Provided information section start

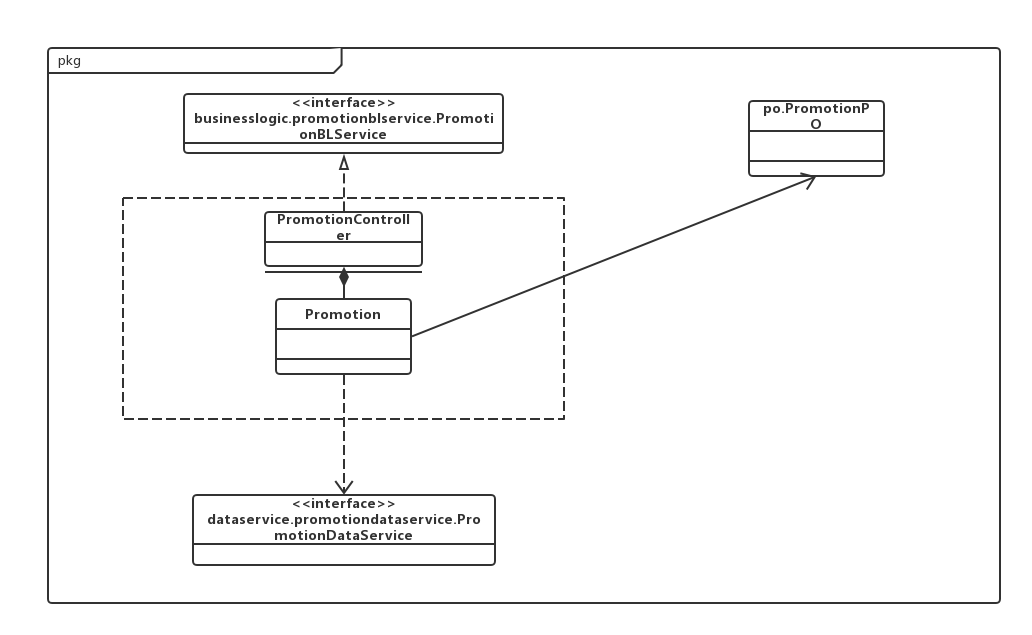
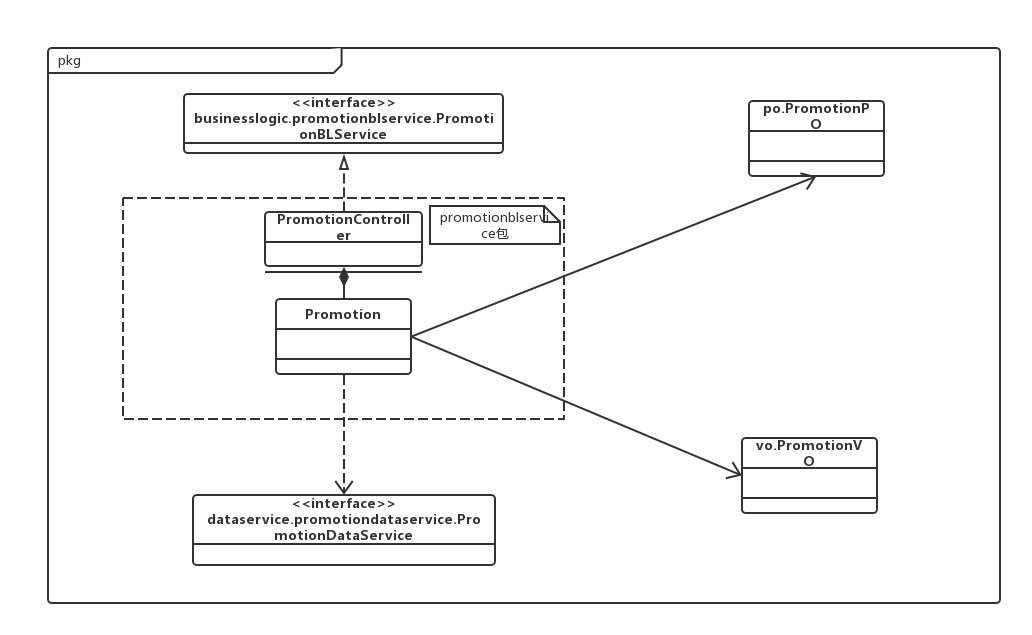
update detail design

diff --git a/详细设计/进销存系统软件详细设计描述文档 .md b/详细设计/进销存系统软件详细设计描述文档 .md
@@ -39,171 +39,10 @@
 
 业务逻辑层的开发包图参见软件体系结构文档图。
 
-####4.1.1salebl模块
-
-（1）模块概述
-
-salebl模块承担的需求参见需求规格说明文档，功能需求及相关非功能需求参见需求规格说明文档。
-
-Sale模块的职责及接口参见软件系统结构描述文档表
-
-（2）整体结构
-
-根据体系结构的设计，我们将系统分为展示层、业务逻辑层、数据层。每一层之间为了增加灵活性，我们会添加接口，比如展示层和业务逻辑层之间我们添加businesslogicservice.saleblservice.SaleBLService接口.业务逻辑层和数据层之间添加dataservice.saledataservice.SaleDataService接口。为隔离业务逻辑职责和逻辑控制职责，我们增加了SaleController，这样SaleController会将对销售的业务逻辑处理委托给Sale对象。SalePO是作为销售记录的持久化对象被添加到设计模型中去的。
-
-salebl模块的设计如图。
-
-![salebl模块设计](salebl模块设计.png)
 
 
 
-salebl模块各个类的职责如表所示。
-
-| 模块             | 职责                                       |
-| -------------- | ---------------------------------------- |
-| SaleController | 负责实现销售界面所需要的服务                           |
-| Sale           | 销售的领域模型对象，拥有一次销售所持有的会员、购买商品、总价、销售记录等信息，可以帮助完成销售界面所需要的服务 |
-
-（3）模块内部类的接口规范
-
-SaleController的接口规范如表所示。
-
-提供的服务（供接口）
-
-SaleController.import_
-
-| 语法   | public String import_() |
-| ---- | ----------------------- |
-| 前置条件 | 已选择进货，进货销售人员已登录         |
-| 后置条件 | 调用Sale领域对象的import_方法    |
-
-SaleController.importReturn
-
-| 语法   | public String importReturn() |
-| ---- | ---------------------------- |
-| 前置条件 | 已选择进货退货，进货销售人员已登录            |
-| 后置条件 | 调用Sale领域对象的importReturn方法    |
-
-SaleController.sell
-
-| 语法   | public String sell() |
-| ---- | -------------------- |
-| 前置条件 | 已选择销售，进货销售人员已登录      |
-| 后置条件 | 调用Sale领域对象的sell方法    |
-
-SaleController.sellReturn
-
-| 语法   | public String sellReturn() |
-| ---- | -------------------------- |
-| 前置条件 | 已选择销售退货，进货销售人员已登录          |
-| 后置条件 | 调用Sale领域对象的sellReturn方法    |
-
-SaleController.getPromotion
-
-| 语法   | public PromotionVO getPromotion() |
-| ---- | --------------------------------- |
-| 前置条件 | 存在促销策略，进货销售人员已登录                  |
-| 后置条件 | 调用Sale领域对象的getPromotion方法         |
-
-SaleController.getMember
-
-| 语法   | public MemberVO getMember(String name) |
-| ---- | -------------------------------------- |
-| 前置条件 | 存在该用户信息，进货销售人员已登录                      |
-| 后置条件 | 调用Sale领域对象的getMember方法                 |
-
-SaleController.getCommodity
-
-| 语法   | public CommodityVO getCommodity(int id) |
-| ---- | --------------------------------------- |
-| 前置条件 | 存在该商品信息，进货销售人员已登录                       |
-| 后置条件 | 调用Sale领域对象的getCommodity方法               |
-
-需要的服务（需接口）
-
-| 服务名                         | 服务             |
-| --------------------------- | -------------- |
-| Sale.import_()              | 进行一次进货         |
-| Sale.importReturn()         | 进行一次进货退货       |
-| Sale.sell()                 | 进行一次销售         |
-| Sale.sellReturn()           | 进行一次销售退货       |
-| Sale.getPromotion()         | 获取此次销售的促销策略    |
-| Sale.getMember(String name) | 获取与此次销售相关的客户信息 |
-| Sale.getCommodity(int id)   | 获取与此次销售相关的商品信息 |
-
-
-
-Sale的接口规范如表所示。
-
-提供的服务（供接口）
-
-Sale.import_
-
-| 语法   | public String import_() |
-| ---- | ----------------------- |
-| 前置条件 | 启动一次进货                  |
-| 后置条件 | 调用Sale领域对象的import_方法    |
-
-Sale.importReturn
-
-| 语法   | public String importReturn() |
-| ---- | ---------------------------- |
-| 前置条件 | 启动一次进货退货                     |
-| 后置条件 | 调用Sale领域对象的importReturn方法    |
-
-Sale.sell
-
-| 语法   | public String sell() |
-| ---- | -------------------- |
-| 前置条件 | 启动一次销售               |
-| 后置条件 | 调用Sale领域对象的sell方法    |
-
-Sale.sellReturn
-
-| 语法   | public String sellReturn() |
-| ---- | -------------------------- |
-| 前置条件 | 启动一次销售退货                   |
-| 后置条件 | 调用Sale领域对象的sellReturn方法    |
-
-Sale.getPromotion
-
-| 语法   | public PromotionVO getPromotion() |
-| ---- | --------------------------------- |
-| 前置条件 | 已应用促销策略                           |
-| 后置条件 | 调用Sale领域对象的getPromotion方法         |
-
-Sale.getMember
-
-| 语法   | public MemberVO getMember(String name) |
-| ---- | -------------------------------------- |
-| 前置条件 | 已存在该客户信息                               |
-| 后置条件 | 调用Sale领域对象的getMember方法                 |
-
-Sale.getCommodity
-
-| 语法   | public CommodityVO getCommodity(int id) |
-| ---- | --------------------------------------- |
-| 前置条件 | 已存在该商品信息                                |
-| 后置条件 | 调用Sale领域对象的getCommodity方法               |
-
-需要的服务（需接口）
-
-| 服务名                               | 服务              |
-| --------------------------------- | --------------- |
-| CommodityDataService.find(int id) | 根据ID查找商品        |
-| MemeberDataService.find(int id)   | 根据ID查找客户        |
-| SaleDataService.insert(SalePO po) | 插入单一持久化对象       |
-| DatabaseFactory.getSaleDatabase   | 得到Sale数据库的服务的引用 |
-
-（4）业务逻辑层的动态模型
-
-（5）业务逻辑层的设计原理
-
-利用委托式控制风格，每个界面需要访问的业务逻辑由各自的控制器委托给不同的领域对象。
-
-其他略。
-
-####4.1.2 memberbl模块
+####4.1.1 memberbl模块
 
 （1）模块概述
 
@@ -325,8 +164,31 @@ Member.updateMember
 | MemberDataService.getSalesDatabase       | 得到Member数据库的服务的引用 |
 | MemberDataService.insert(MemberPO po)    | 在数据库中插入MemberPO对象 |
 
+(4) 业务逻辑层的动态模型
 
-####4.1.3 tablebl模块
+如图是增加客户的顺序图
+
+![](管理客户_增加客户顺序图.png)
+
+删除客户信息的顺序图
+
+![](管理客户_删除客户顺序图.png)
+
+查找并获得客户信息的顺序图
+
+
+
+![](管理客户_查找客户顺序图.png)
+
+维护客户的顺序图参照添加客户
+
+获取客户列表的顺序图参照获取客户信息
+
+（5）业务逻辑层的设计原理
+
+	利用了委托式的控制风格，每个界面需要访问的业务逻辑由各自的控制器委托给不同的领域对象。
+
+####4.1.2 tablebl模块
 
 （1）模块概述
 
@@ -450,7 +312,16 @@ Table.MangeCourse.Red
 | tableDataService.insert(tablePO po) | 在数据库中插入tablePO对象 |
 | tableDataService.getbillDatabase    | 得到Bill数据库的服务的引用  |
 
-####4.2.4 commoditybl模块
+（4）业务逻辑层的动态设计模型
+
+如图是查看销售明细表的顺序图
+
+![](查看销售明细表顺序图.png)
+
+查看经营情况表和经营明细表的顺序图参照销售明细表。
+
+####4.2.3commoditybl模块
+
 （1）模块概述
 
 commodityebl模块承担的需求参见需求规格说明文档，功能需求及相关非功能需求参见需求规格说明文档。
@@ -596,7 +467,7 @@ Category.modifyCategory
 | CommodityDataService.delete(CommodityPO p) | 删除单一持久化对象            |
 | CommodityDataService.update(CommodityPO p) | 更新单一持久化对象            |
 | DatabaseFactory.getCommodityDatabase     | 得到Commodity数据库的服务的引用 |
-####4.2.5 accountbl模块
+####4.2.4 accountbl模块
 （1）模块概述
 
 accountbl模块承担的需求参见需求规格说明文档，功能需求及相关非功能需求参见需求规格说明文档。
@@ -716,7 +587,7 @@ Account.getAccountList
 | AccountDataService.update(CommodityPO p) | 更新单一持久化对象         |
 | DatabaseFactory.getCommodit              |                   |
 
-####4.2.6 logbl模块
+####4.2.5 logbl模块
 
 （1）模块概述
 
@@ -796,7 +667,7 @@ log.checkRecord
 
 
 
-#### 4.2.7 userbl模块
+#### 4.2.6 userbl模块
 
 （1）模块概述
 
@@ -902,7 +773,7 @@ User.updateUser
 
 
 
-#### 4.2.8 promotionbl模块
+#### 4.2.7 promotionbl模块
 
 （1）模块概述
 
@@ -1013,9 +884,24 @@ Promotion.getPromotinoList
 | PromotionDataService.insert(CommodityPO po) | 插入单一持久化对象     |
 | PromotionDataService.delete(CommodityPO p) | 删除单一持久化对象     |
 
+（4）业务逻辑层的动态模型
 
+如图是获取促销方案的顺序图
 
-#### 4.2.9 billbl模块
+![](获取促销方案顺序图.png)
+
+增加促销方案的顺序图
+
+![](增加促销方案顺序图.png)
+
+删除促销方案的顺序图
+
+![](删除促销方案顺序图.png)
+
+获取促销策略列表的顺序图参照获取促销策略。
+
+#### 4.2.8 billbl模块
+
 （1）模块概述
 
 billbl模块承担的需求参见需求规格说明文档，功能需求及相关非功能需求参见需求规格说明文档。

Provided information section end

What to do:
Taking the material above, extract exactly and only the lines from the line with "-（3）模块内部类的接口规范" to the line with "-| 前置条件 | 已选择销售，进货销售人员已登录", inclusive of both.

Exercise response:
-（3）模块内部类的接口规范
-
-SaleController的接口规范如表所示。
-
-提供的服务（供接口）
-
-SaleController.import_
-
-| 语法   | public String import_() |
-| ---- | ----------------------- |
-| 前置条件 | 已选择进货，进货销售人员已登录         |
-| 后置条件 | 调用Sale领域对象的import_方法    |
-
-SaleController.importReturn
-
-| 语法   | public String importReturn() |
-| ---- | ---------------------------- |
-| 前置条件 | 已选择进货退货，进货销售人员已登录            |
-| 后置条件 | 调用Sale领域对象的importReturn方法    |
-
-SaleController.sell
-
-| 语法   | public String sell() |
-| ---- | -------------------- |
-| 前置条件 | 已选择销售，进货销售人员已登录      |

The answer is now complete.